Thyroid Research Thyroid Research Archive Thyroid Disease
The background of the study. Patients with hyperthyroidism or hypothyroidism may have increases in systolic and diastolic blood pressure, respectively. In this study, blood pressure was measured in subjects with subclinical hyperthyroidism and subclinical hypothyroidism.
How the study was done. The study subjects were subjects (mean age, 50 years) living in rural Australia in whom blood pressure and serum thyrotropin (TSH) and free thyroxine (T4) were measured.
The results of the study. There were 35 subjects (2.1 percent) with subclinical hyperthyroidism (low serum TSH, normal free T4) and 82 (4.8 percent) with subclinical hypothyroidism (high serum TSH, normal free T4); 1591 (93.1 percent) were euthyroid. Subjects with hypertension were excluded.
The mean systolic, but not diastolic, blood pressure was higher in the subjects with subclinical hyperthyroidism (132 mm Hg) than in those who were euthyroid (126 mm Hg). In contrast, the value in the subjects with subclinical hypothyroidism was similar (131 mm Hg) to that in the euthyroid subjects.
The frequency of hypertension, defined as blood pressure > or = to140/ > or = to90 mm Hg or treatment for hypertension, was higher in the subjects with subclinical hyperthyroidism (29 percent) than in the euthyroid subjects (14 percent), but similar in the euthyroid subjects and the subjects with subclinical hypothyroidism.
The conclusions of the study.
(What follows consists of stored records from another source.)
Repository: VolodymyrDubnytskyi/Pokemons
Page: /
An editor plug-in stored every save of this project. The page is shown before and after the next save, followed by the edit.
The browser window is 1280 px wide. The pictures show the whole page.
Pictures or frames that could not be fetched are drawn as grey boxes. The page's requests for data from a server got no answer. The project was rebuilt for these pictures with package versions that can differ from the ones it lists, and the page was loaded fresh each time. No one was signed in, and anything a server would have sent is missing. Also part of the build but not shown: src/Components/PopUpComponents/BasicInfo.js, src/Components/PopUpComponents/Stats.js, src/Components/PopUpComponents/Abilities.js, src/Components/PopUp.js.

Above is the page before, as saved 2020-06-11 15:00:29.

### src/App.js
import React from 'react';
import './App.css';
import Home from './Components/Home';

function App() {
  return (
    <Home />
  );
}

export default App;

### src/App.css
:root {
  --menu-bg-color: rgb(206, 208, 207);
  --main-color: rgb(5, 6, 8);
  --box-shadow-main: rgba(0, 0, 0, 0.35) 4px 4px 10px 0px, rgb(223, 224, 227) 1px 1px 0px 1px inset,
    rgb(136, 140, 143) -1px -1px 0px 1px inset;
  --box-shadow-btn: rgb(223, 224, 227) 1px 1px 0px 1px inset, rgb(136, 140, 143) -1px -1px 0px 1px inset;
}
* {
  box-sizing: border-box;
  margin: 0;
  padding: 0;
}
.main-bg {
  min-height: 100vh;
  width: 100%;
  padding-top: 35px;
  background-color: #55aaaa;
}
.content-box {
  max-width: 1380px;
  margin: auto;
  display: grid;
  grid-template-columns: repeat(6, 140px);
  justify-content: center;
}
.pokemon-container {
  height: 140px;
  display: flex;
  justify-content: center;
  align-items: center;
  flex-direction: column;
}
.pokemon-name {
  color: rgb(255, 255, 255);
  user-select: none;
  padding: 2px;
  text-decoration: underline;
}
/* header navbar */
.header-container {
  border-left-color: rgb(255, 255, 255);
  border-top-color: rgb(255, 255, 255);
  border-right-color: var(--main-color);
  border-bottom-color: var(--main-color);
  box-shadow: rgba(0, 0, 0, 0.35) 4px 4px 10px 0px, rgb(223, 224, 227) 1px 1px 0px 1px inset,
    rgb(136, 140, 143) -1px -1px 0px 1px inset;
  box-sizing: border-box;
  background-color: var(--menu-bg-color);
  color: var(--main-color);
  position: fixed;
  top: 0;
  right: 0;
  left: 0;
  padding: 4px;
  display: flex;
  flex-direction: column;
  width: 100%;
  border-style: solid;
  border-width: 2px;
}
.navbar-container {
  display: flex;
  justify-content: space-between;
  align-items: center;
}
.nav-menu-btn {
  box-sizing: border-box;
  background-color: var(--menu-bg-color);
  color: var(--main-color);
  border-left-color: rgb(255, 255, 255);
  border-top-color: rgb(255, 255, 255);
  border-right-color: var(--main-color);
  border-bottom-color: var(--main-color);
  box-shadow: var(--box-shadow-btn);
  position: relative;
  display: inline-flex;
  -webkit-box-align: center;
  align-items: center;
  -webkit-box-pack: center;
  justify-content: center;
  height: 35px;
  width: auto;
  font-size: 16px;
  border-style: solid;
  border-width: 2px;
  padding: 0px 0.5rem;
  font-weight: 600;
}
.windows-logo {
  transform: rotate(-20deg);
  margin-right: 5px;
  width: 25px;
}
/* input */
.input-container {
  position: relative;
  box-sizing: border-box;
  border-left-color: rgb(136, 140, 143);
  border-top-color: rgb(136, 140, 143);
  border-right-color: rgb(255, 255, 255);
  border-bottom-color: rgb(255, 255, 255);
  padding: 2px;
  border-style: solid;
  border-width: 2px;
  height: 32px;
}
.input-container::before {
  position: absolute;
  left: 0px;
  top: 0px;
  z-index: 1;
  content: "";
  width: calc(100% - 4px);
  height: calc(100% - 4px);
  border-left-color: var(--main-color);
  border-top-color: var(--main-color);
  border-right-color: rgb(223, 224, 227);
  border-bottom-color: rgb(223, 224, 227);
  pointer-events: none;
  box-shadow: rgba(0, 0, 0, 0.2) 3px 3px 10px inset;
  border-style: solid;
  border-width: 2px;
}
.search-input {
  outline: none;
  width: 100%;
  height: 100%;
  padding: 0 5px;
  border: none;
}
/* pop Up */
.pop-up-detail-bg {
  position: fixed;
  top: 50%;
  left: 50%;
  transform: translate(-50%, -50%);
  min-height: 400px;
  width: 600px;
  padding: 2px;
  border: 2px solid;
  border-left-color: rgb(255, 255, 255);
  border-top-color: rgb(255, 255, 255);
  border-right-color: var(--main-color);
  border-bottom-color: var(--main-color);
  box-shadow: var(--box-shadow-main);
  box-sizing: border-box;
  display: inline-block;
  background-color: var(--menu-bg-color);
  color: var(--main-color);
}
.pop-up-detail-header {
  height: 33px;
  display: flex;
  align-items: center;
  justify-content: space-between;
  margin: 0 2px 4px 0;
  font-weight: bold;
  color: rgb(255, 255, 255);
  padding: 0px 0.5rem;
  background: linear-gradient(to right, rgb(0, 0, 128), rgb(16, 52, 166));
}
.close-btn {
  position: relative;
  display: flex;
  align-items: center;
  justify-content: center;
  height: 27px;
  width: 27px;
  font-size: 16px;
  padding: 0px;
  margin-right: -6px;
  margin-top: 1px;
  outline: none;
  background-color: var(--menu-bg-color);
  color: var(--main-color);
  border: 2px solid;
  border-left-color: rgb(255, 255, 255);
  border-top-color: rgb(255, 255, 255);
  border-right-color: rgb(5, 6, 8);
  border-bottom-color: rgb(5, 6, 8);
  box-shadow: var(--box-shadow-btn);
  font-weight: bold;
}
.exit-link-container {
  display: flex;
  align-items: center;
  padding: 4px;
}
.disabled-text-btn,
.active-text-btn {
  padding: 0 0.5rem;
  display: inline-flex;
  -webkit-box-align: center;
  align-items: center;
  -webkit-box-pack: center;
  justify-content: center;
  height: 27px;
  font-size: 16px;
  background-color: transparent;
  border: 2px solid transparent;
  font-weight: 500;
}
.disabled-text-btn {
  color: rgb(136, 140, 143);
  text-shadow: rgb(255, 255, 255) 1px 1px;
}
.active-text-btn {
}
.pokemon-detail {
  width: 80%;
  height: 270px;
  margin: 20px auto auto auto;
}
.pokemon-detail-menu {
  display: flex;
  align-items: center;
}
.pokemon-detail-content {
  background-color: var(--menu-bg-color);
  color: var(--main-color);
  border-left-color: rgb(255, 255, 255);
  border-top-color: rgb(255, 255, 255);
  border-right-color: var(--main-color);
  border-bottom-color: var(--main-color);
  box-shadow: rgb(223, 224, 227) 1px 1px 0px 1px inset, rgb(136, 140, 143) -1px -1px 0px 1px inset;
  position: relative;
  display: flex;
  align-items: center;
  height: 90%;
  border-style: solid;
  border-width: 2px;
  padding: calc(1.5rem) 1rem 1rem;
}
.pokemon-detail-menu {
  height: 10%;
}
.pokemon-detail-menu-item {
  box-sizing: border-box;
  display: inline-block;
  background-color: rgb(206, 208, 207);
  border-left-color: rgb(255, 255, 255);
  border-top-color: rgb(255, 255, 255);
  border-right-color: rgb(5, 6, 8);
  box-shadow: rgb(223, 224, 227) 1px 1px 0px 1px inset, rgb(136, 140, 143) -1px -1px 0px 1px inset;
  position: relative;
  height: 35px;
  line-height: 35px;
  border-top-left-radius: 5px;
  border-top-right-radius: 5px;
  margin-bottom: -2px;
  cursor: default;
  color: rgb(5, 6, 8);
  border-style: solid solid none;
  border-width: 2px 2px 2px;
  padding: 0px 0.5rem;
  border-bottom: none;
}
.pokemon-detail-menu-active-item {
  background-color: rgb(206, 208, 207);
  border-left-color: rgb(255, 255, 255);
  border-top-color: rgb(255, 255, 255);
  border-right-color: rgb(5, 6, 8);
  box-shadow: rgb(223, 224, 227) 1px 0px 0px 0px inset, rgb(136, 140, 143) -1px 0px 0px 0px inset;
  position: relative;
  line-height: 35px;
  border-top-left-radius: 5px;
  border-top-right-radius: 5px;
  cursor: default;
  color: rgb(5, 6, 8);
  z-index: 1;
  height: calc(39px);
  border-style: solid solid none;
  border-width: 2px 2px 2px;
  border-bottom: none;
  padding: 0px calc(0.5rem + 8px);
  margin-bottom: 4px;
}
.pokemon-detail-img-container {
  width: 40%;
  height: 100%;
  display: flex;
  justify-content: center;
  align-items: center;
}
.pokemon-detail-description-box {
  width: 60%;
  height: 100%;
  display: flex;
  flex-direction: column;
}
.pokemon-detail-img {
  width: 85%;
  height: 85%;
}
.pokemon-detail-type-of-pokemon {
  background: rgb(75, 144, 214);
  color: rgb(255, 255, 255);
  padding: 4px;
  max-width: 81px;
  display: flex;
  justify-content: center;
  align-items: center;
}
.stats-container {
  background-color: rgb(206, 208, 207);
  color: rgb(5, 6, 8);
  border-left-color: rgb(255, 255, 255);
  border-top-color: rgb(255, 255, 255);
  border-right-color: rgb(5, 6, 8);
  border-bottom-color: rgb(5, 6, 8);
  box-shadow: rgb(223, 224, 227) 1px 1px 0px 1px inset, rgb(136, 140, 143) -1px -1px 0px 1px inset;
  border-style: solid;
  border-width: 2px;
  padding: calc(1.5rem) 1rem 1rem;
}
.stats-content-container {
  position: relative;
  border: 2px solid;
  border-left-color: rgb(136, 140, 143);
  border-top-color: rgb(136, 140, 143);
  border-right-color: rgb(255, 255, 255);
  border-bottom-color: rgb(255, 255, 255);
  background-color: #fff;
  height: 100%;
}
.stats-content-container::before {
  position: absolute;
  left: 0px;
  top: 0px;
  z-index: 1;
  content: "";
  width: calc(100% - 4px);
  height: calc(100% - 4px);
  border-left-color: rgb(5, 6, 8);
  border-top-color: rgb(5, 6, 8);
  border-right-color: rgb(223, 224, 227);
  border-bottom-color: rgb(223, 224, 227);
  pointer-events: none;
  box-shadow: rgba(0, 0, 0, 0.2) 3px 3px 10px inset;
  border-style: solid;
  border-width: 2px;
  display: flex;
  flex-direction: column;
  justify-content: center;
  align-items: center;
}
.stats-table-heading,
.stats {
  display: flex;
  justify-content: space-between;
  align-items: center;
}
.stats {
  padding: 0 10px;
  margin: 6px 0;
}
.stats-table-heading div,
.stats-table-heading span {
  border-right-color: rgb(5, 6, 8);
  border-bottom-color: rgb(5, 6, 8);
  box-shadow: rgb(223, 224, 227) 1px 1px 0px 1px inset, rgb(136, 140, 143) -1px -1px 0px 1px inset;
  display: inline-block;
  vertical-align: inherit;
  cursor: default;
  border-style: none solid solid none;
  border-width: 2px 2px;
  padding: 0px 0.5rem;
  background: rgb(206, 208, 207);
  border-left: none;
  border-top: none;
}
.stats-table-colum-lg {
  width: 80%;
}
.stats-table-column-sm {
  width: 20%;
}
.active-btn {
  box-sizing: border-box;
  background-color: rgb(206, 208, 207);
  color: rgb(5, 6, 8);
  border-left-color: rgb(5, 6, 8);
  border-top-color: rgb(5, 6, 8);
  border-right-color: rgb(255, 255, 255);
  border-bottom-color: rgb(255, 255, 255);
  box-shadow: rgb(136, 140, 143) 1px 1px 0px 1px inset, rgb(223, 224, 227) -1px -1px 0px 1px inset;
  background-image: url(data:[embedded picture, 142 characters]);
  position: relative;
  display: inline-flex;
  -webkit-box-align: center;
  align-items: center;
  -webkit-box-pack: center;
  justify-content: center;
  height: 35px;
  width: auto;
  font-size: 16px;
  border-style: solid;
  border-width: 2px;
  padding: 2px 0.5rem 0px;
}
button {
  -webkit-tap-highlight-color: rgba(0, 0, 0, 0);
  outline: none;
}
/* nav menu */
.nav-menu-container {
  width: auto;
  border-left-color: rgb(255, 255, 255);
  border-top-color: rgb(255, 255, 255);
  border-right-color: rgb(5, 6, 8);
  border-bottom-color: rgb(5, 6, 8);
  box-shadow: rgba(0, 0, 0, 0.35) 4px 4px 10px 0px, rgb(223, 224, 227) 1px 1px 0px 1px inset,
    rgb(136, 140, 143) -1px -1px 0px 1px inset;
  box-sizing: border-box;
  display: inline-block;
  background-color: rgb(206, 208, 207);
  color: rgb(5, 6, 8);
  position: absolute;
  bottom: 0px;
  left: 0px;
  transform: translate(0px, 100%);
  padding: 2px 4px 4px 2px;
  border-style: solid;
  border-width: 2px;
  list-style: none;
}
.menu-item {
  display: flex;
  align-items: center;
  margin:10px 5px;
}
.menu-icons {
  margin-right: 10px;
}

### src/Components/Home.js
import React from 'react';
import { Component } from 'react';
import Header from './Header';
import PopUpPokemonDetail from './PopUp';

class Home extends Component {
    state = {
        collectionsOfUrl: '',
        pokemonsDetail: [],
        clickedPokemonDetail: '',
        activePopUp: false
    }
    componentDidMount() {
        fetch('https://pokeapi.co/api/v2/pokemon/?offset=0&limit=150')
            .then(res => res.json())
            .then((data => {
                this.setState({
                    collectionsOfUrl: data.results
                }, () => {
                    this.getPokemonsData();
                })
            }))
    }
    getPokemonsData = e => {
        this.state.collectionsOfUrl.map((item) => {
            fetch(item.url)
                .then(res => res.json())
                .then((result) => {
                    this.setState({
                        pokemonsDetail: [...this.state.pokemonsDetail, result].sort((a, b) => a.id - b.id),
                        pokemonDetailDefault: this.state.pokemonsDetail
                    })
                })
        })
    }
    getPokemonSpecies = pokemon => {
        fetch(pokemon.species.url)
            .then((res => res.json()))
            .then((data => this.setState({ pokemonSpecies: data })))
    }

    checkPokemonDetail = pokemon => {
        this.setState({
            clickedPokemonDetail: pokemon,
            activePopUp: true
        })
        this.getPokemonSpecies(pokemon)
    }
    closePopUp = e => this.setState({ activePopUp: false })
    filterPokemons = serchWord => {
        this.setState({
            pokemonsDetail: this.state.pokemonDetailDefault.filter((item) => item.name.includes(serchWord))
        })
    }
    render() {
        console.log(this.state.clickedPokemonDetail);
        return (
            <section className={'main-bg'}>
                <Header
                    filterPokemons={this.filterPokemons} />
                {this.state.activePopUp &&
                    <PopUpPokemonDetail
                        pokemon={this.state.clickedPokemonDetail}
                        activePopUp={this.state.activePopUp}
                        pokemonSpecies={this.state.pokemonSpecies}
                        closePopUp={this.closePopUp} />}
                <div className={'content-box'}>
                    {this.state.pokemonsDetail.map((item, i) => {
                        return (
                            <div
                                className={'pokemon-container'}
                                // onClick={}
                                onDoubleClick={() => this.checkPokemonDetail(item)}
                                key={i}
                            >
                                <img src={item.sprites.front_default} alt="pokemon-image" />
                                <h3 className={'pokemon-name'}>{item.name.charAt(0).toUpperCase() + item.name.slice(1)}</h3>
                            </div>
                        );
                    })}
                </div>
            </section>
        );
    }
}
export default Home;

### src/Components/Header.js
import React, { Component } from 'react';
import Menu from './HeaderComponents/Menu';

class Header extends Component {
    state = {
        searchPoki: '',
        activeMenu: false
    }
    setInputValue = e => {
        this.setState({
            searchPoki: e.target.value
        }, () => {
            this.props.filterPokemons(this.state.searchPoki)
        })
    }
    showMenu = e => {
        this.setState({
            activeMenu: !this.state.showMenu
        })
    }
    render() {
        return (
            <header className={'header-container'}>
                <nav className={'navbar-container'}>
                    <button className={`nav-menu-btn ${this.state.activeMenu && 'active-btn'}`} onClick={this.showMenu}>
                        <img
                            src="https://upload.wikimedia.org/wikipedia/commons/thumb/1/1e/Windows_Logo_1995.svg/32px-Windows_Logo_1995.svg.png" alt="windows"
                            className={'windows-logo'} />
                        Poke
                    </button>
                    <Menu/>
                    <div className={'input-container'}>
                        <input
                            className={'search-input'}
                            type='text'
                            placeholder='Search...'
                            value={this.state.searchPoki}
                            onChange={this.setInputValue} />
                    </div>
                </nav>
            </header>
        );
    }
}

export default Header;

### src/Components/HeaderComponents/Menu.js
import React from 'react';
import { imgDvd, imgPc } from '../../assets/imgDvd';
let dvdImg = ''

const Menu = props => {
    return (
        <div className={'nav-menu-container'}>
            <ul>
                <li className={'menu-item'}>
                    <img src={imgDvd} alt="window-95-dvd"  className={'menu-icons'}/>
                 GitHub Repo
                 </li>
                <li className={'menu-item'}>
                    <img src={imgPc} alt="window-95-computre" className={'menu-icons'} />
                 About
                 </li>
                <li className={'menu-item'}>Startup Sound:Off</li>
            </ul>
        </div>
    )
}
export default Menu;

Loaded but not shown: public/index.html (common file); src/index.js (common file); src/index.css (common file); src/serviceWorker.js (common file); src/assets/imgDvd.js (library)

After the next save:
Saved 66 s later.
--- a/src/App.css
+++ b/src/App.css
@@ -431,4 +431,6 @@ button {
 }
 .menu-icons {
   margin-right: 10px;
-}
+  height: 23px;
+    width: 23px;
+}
Systolic blood pressure and the frequency of hypertension are slightly higher in subjects with subclinical hyperthyroidism than in normal subjects, but not in subjects with subclinical hypothyroidism
The original article. Walsh JP, Bremner AP, Bulsara MK, O’Leary P, Leedman PJ, Feddema P, Michelangeli V. Subclinical thyroid dysfunction and blood pressure: a community-based study. Clin Endocrinol (Oxf) 2006;65:486-91.